Let’s contrast all this with the main drawbacks of SDKs:

  • Picking which platforms, languages and frameworks to support – some of your target developers are going to end up disappointed
  • Relying on third-party frameworks – any developer who has to integrate with two or more APIs leveraging the same framework at different version levels is bound to experience some headaches, for example
  • Adding carry-on weight of unused functionality to the application
  • Incurring long-term support costs for the SDK

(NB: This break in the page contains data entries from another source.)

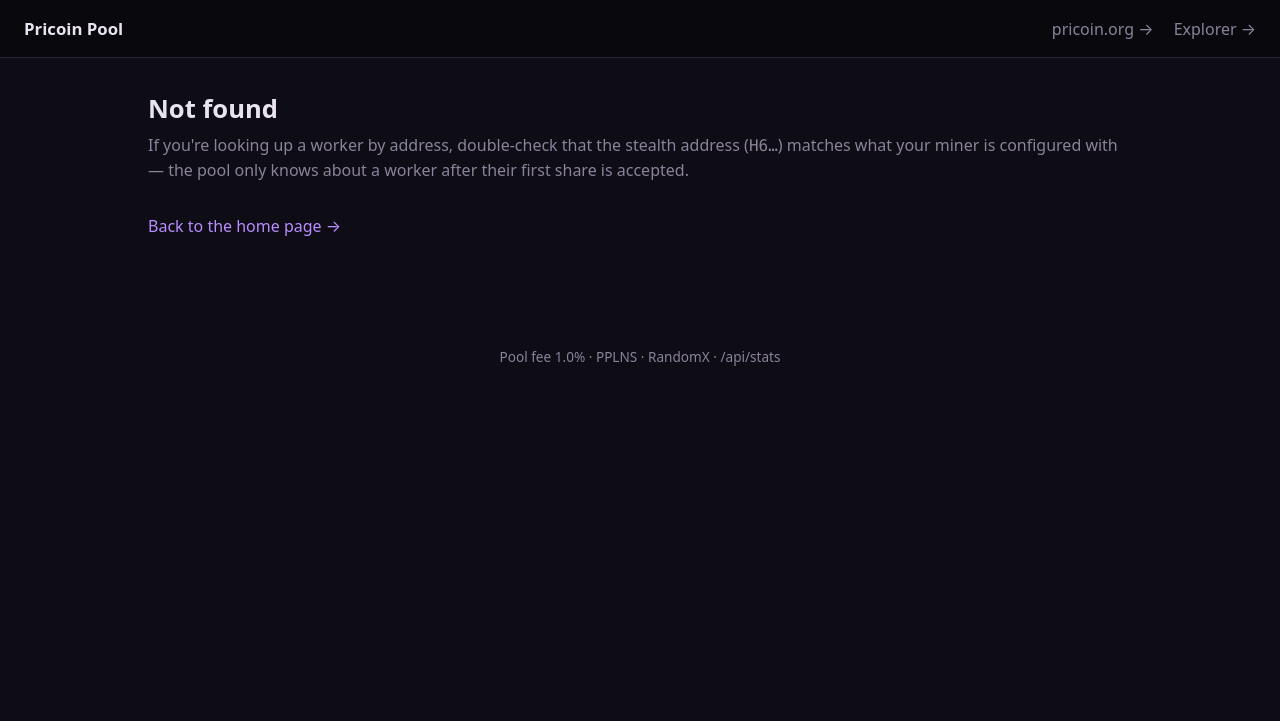
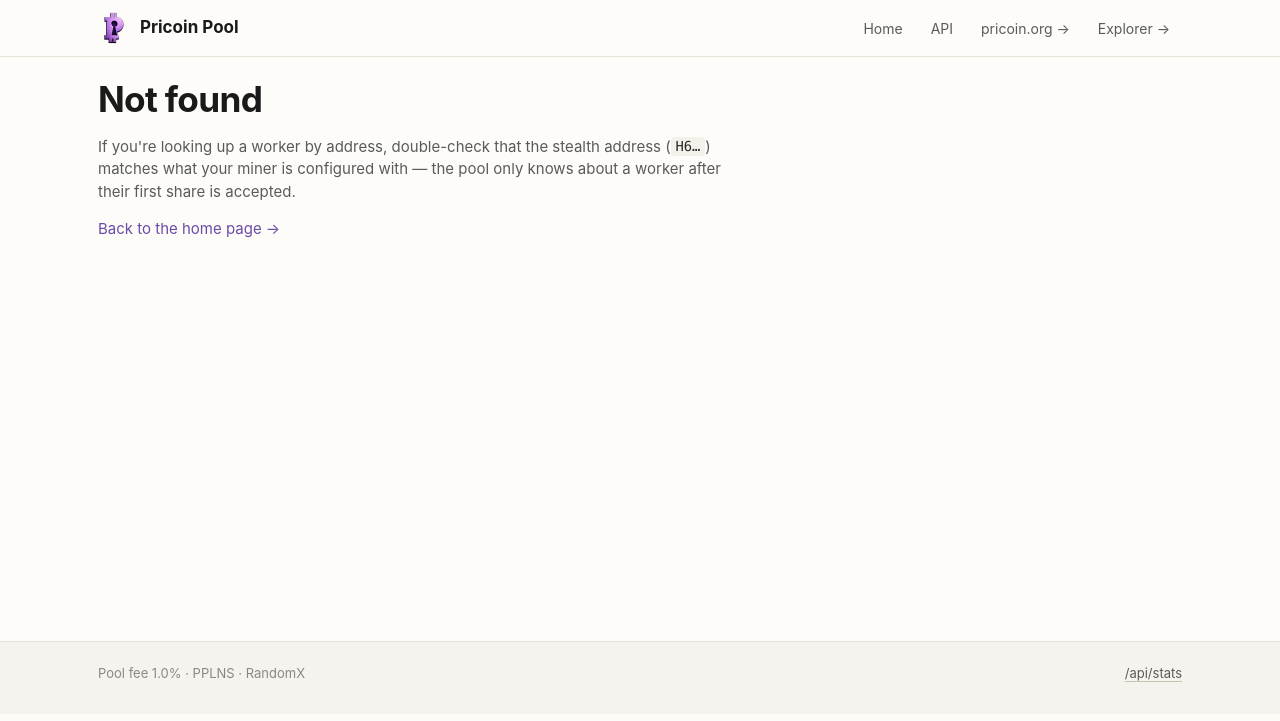
Before and after one commit to pricoinfoundation/miningpool, a Flask app: template pool/templates/404.html in a window 1280 px wide. Shown: the top 721 px of the page. Run offline with Flask 3, Linux system fonts and the light colour scheme; the template is opened without the code that fills it, so the values that code supplies are empty.

Commit message:
style update

```diff
--- a/pool/static/style.css
+++ b/pool/static/style.css
@@ -1,74 +1,168 @@
-/* Minimalist mono-leaning style. Match feel of pricoin.org / explorer. */
+/* Pricoin Pool — light theme, matches pricoin.org + explorer.pricoin.org. */
+
 :root {
-  --bg: #0e0c14;
-  --fg: #e9e3ef;
-  --mute: #8a839a;
-  --accent: #b88dff;
-  --line: #2a2538;
-  --card: #1a1622;
+  --bg:        #fdfcf9;
+  --bg-alt:    #f5f3ee;
+  --bg-card:   #ffffff;
+  --text:      #1a1a1a;
+  --text-soft: #5a5a5a;
+  --text-mute: #888;
+  --accent:    #6b4ba8;        /* Pricoin purple */
+  --accent-d:  #4f348a;
+  --accent-s:  #f1ebfa;        /* very pale tint for backgrounds */
+  --border:    #e6e2d8;
+  --border-strong: #c8c2b3;
+  --code-bg:   #f4f1ea;
+  --code-tx:   #2a2a2a;
+  --pill-bg:   #ece8df;
+  --pill-tx:   #555;
+
+  --maxw: 1140px;
+  --pad-x: clamp(16px, 3vw, 28px);
+
+  --font-sans: 'Inter', -apple-system, BlinkMacSystemFont, 'Segoe UI', Roboto, sans-serif;
+  --font-mono: 'JetBrains Mono', ui-monospace, 'SF Mono', Menlo, Consolas, monospace;
 }
 
 * { box-sizing: border-box; }
 html, body { margin: 0; padding: 0; }
 body {
-  font-family: ui-sans-serif, system-ui, -apple-system, "Segoe UI", Roboto, "Helvetica Neue", sans-serif;
-  background: var(--bg); color: var(--fg);
+  font-family: var(--font-sans);
+  font-size: 15px;
   line-height: 1.5;
+  color: var(--text);
+  background: var(--bg);
+  -webkit-font-smoothing: antialiased;
 }
-a { color: var(--accent); text-decoration: none; }
-a:hover { text-decoration: underline; }
-code, .mono { font-family: ui-monospace, SFMono-Regular, Menlo, monospace; }
+
+a { color: var(--accent); text-decoration: none; border-bottom: 1px solid transparent;
+    transition: border-color 0.15s ease, color 0.15s ease; }
+a:hover { color: var(--accent-d); border-bottom-color: var(--accent); }
+
+code, .mono { font-family: var(--font-mono); font-size: 0.92em; }
+code { background: var(--code-bg); padding: 0.1em 0.35em; border-radius: 4px; color: var(--code-tx); }
+
+.container { max-width: var(--maxw); margin: 0 auto; padding: 0 var(--pad-x); }
+.mute { color: var(--text-mute); }
+.small { font-size: 0.85em; }
 .break { word-break: break-all; }
-.mute { color: var(--mute); }
 
-main { max-width: 64rem; margin: 0 auto; padding: 2rem 1.25rem 4rem; }
+/* ---------- Topbar ---------- */
+.topbar {
+  position: sticky; top: 0; z-index: 50;
+  background: rgba(253, 252, 249, 0.95);
+  backdrop-filter: saturate(140%) blur(10px);
+  border-bottom: 1px solid var(--border);
+}
+.topbar-inner {
+  display: flex; align-items: center; justify-content: space-between;
+  height: 56px;
+}
+.brand {
+  display: flex; align-items: center; gap: 10px;
+  font-weight: 700; font-size: 17px; color: var(--text);
+  border-bottom: none;
+}
+.brand:hover { color: var(--accent); }
+.brand-mark { width: 32px; height: 32px; border-radius: 50%; }
+.topnav { display: flex; gap: 4px; }
+.topnav a {
+  padding: 7px 12px; font-size: 14px; color: var(--text-soft);
+  border-bottom: none; border-radius: 6px;
+}
+.topnav a:hover { color: var(--accent-d); background: var(--accent-s); }
 
-.topbar {
-  display: flex; align-items: center; justify-content: space-between;
-  padding: 1rem 1.5rem;
-  border-bottom: 1px solid var(--line);
-  background: rgba(0,0,0,.35);
+main { padding: 20px 0 60px; min-height: 70vh; }
+
+/* ---------- Hero / page heads ---------- */
+.hero-mini { padding: 16px 0 32px; }
+.hero-mini h1 {
+  font-size: clamp(1.6rem, 3.5vw, 2.2rem);
+  margin: 0 0 10px; letter-spacing: -0.02em;
 }
-.brand { font-weight: 600; font-size: 1.05rem; color: var(--fg); }
-.topnav a { margin-left: 1rem; color: var(--mute); }
-.topnav a:hover { color: var(--accent); }
+.hero-mini .lede { color: var(--text-soft); max-width: 640px; margin: 0; }
 
-.hero-mini h1 { font-size: 1.6rem; margin: 0 0 .25rem; }
-.lede { color: var(--mute); margin: 0 0 2rem; }
+.page-head {
+  display: flex; justify-content: space-between; align-items: flex-end;
+  flex-wrap: wrap; gap: 16px;
+  padding: 8px 0 24px;
+  border-bottom: 1px solid var(--border);
+  margin-bottom: 24px;
+}
+.page-head h1 {
+  font-size: clamp(1.3rem, 2.8vw, 1.7rem);
+  margin: 4px 0 0; letter-spacing: -0.01em;
+}
+.kicker {
+  display: inline-block;
+  font-size: 11px; letter-spacing: 0.08em; text-transform: uppercase;
+  color: var(--accent-d); font-weight: 600;
+}
 
+/* ---------- Stats row ---------- */
 .stats-row {
-  display: grid; gap: 1rem;
-  grid-template-columns: repeat(auto-fit, minmax(11rem, 1fr));
-  margin: 0 0 2rem;
+  display: grid; grid-template-columns: repeat(auto-fit, minmax(180px, 1fr));
+  gap: 14px; margin: 0 0 32px;
 }
 .stat {
-  background: var(--card); border: 1px solid var(--line);
-  border-radius: .5rem; padding: 1rem 1.25rem;
+  background: var(--bg-card); border: 1px solid var(--border);
+  border-radius: 10px; padding: 16px 18px;
 }
-.stat-num { font-size: 1.4rem; font-weight: 600; }
-.stat-label { color: var(--mute); font-size: .85rem; margin-top: .25rem; }
+.stat-num {
+  font-size: 1.5rem; font-weight: 700; color: var(--accent-d);
+  letter-spacing: -0.02em; margin-bottom: 2px;
+}
+.stat-num.small { font-size: 1.1rem; }
+.stat-label {
+  font-size: 11px; letter-spacing: 0.06em; text-transform: uppercase;
+  color: var(--text-mute); font-weight: 500;
+}
 
+/* ---------- Card blocks ---------- */
 .card-block {
-  background: var(--card); border: 1px solid var(--line);
-  border-radius: .5rem; padding: 1.25rem 1.5rem;
-  margin-bottom: 1.5rem;
+  background: var(--bg-card); border: 1px solid var(--border);
+  border-radius: 12px; padding: 20px 22px; margin-bottom: 24px;
 }
-.card-header { display: flex; align-items: baseline; justify-content: space-between;
-  margin: 0 0 .75rem; }
-.card-header h2 { margin: 0; font-size: 1.05rem; }
+.card-block h2 {
+  font-size: 1.05rem; font-weight: 600; margin: 0 0 14px;
+  letter-spacing: -0.005em;
+}
+.card-header {
+  display: flex; justify-content: space-between; align-items: baseline;
+  margin-bottom: 14px;
+}
+.card-header h2 { margin: 0; }
+.card-header .more { font-size: 13px; }
 
-.page-head { margin: 0 0 1.5rem; }
-.kicker { color: var(--mute); font-size: .8rem; text-transform: uppercase;
-  letter-spacing: .08em; }
-.page-head h1 { font-size: 1.1rem; margin: .25rem 0 0; word-break: break-all; }
+.card-block ol, .card-block ul { color: var(--text-soft); padding-left: 22px; margin: 0; }
+.card-block li { margin: 6px 0; }
 
-table.data { width: 100%; border-collapse: collapse; }
-table.data th, table.data td {
-  border-bottom: 1px solid var(--line);
-  padding: .5rem .25rem; text-align: left;
+/* ---------- Tables ---------- */
+table { border-collapse: collapse; width: 100%; }
+table.data { font-size: 13.5px; }
+table.data thead th {
+  text-align: left; padding: 9px 12px;
+  border-bottom: 2px solid var(--border-strong);
+  font-weight: 600; color: var(--text-soft);
+  font-size: 12px; text-transform: uppercase; letter-spacing: 0.04em;
 }
-table.data th { color: var(--mute); font-weight: 500; font-size: .85rem; }
+table.data tbody td {
+  padding: 9px 12px; border-bottom: 1px solid var(--border);
+  vertical-align: top;
+}
+table.data tbody tr:hover td { background: var(--bg-alt); }
 
-.footer { color: var(--mute); padding: 1rem 1.5rem 2rem; font-size: .85rem;
-  text-align: center; }
-.footer a { color: var(--mute); }
+/* ---------- Footer ---------- */
+footer {
+  background: var(--bg-alt); border-top: 1px solid var(--border);
+  padding: 22px 0 30px; font-size: 13px; color: var(--text-mute);
+  margin-top: 24px;
+}
+footer .container { display: flex; justify-content: space-between; flex-wrap: wrap; gap: 12px; }
+footer a { color: var(--text-soft); border-bottom-color: var(--border-strong); }
+footer a:hover { color: var(--accent-d); }
+
+@media (max-width: 720px) {
+  .topnav a { padding: 6px 10px; font-size: 13px; }
+  .page-head { align-items: flex-start; }
+}
--- a/pool/templates/base.html
+++ b/pool/templates/base.html
@@ -1,25 +1,42 @@
-<!doctype html>
+<!DOCTYPE html>
 <html lang="en">
 <head>
 <meta charset="utf-8">
 <meta name="viewport" content="width=device-width, initial-scale=1">
 <title>{{ POOL_NAME }}{% block title %}{% endblock %}</title>
+<link rel="icon" href="{{ url_for('static', filename='favicon.ico') }}">
+<link rel="icon" type="image/png" sizes="32x32" href="{{ url_for('static', filename='favicon-32.png') }}">
+<link rel="icon" type="image/png" sizes="16x16" href="{{ url_for('static', filename='favicon-16.png') }}">
 <link rel="stylesheet" href="{{ url_for('static', filename='style.css') }}">
 </head>
 <body>
+
 <header class="topbar">
-    <a class="brand" href="/">{{ POOL_NAME }}</a>
+  <div class="container topbar-inner">
+    <a class="brand" href="/">
+      <img src="{{ url_for('static', filename='pricoinlogo-64.png') }}"
+           alt="" width="32" height="32" class="brand-mark">
+      <span>{{ POOL_NAME }}</span>
+    </a>
     <nav class="topnav">
+      <a href="/">Home</a>
+      <a href="/api/stats">API</a>
       <a href="https://pricoin.org/">pricoin.org →</a>
       <a href="https://explorer.pricoin.org/">Explorer →</a>
     </nav>
+  </div>
 </header>
-  <main>
+
+<main class="container">
   {% block content %}{% endblock %}
 </main>
-  <footer class="footer">
-    <p class="mute">Pool fee {{ POOL_FEE }}% · PPLNS · RandomX
-       · <a href="/api/stats">/api/stats</a></p>
+
+<footer>
+  <div class="container">
+    <span>Pool fee {{ POOL_FEE }}% · PPLNS · RandomX</span>
+    <span><a href="/api/stats">/api/stats</a></span>
+  </div>
 </footer>
+
 </body>
 </html>
```
Also changed, not shown: pool/templates/home.html (+4 -3 lines), pool/static/favicon-16.png (added), pool/static/favicon-32.png (added), pool/static/favicon.ico (added), pool/static/pricoinlogo-64.png (added). Lines whose indentation alone changed are shown as unchanged.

But to me, the biggest risk of a SDK-first approach lies in making API design an afterthought. We have come to this point in the API evolution because pragmatic REST introduces just enough constraints to force us to think about how we can abstract the underlying business asset into a resource-based model restricted to CRUD-style interactions. An SDK-first approach might tempt us to go back to a RPC-style API design mirroring the backend implementation, resulting in all the inherent integration complexities we had with Web services.

So, if and when you decide on a SDK, keep the above in mind. You might still come to the conclusion that you need an SDK in order to quickly onboard developers or provide the best client for your API but at least you will be able to consciously weigh the benefits against the drawbacks.

If you want to dig more deeply into the subject, I can highly recommend the following podcasts, articles and blog posts, which helped greatly in forming my own opinions:

April 17th, 2014

Next API Tech Talk: Linked APIs

Linked APIsThe challenges faced by today’s software architects go far beyond the familiar. “Big Data” means more than managing petabytes of data – it requires dealing with data-sets that span organizational boundaries. Likewise, the term “distributed system” no longer refers to just a multi-tier architecture or cloud deployment – it usually involves the connection of non-heterogeneous systems across multiple organizations.

On Thursday April 24, I’ll discuss these challenges as part of Layer 7’s latest API Tech Talk. I’ll be using this opportunity to explore how architects can leverage “linked APIs” to handle Big Data sets and distributed systems that cross organizational, technological and cultural boundaries, breaking through data silos in order to better integrate information. Interested? Just add the Tech Talk to your calendar and go to api.co/L7live at 9am PDT (12pm EDT) next Thursday.

I’ll also be taking your questions on linked APIs, Big Data, distributed systems, open source and anything related, so please don’t hesitate to join in. You can submit your questions now by email or you can chat with me or tweet them at me on the day. This will be my first Tech Talk since joining the Layer 7 API Academy and I’m really, really looking forward to a lively discussion. See you on April 24!